Work to be completed:
How many lines within the records include the word "axvline"? Only that number should be given.

Stored dataset items:
================================

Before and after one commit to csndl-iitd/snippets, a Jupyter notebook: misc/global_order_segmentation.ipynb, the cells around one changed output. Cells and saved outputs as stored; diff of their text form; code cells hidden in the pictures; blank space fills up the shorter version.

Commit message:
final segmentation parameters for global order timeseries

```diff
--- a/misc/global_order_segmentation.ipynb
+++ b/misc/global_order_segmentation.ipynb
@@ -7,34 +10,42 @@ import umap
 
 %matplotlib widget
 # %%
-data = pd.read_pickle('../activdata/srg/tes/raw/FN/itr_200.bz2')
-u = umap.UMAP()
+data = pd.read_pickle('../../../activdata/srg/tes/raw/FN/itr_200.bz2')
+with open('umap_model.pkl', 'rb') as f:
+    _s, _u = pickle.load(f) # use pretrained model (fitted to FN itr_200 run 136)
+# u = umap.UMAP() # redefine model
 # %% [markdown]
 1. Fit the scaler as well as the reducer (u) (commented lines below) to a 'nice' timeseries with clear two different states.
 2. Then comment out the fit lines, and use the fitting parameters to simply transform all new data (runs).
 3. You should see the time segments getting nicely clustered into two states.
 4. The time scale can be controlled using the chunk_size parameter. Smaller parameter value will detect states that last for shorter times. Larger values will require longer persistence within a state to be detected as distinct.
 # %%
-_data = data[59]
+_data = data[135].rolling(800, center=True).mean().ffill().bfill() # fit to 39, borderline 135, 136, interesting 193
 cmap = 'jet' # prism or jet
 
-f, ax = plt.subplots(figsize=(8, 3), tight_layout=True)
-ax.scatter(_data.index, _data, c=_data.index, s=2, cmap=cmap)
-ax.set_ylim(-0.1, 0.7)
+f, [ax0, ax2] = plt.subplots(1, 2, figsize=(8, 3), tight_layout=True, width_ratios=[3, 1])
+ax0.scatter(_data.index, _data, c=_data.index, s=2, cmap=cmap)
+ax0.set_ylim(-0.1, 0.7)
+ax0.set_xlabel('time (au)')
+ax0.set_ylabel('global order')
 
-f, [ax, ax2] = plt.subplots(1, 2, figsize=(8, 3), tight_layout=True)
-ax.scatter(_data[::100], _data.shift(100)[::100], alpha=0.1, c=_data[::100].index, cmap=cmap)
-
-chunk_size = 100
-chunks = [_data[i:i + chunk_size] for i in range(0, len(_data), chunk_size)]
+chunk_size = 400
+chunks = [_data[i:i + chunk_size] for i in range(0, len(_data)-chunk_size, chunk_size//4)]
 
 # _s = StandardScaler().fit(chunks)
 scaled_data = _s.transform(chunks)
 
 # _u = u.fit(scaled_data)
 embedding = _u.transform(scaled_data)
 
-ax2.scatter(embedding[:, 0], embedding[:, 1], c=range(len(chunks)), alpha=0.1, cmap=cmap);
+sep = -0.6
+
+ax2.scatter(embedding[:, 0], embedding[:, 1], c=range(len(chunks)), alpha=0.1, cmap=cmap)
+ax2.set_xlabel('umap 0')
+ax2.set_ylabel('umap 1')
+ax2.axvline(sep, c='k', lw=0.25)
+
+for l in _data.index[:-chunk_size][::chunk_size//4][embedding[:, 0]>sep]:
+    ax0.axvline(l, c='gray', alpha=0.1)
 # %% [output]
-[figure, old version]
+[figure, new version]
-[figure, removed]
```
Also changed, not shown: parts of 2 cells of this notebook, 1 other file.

================================

Result for this task:
2